§ GIVEN RECORDS:
========================================================================

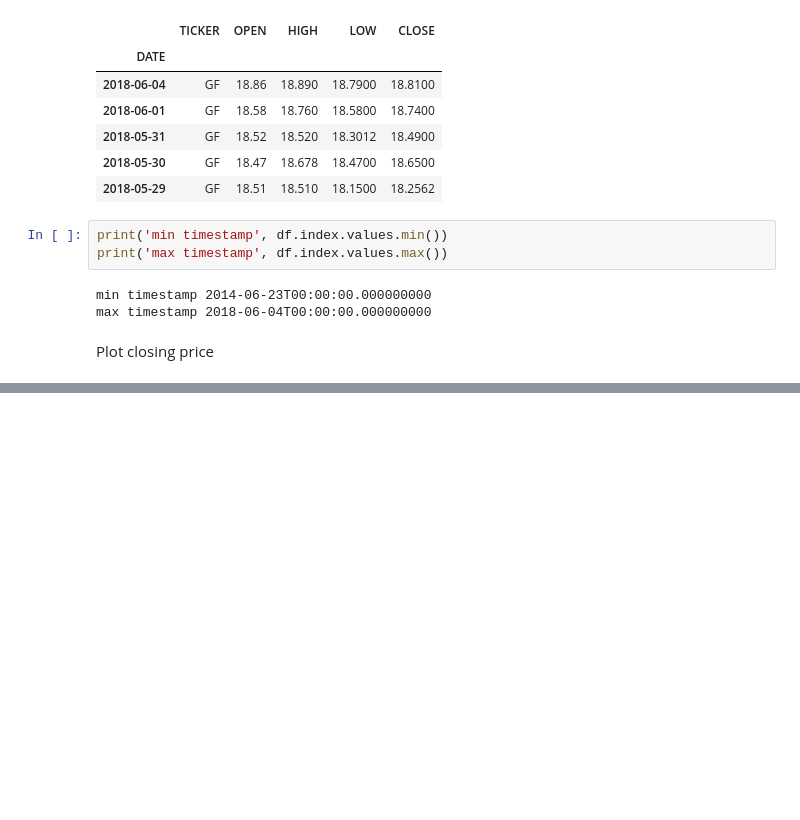
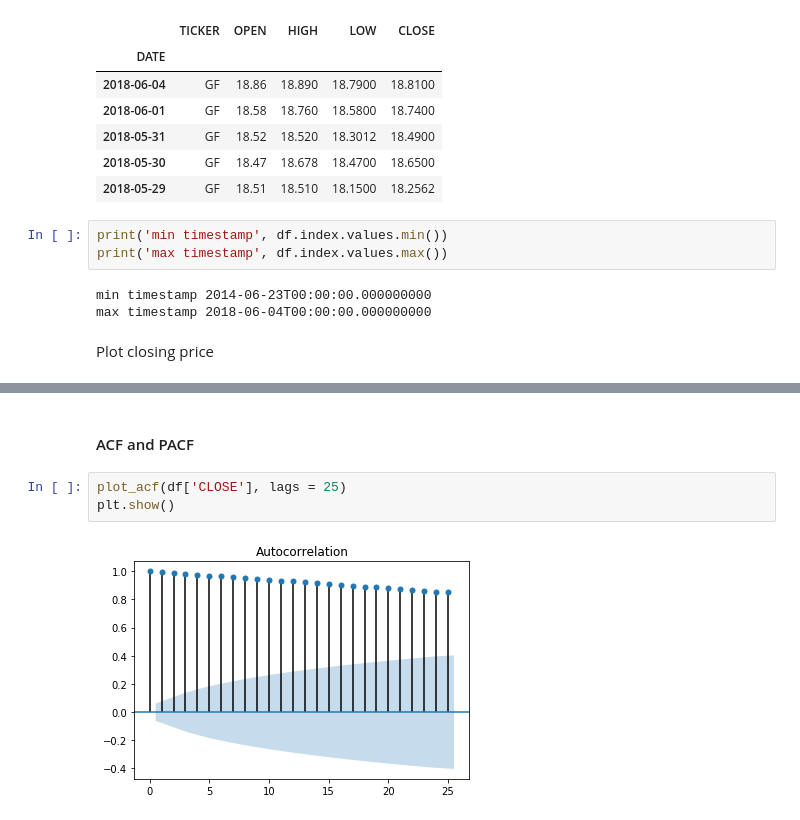
Before and after one commit to kbarr1/time_series_exploration, a Jupyter notebook: stock_prices.ipynb, the cells around one changed output, grey strips where cells are left out. Saved outputs shown, nothing was run; the diff lists cells and outputs as text; blank space fills up the shorter version.

```diff
--- a/stock_prices.ipynb
+++ b/stock_prices.ipynb
@@ -101,0 +141,7 @@ plt.show()
+# %% [markdown]
+#### ACF and PACF
+# %%
+plot_acf(df['CLOSE'], lags = 25)
+plt.show()
+# %% [output]
+[figure, added]
```
Also changed, not shown: parts of 41 cells of this notebook, 1 other file.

========================================================================

§ TASK TO COMPLETE: Identify each line in the entries with the word "ipynb" and copy it.

§ SOLUTION:
Before and after one commit to kbarr1/time_series_exploration, a Jupyter notebook: stock_prices.ipynb, the cells around one changed output, grey strips where cells are left out. Saved outputs shown, nothing was run; the diff lists cells and outputs as text; blank space fills up the shorter version.
--- a/stock_prices.ipynb
+++ b/stock_prices.ipynb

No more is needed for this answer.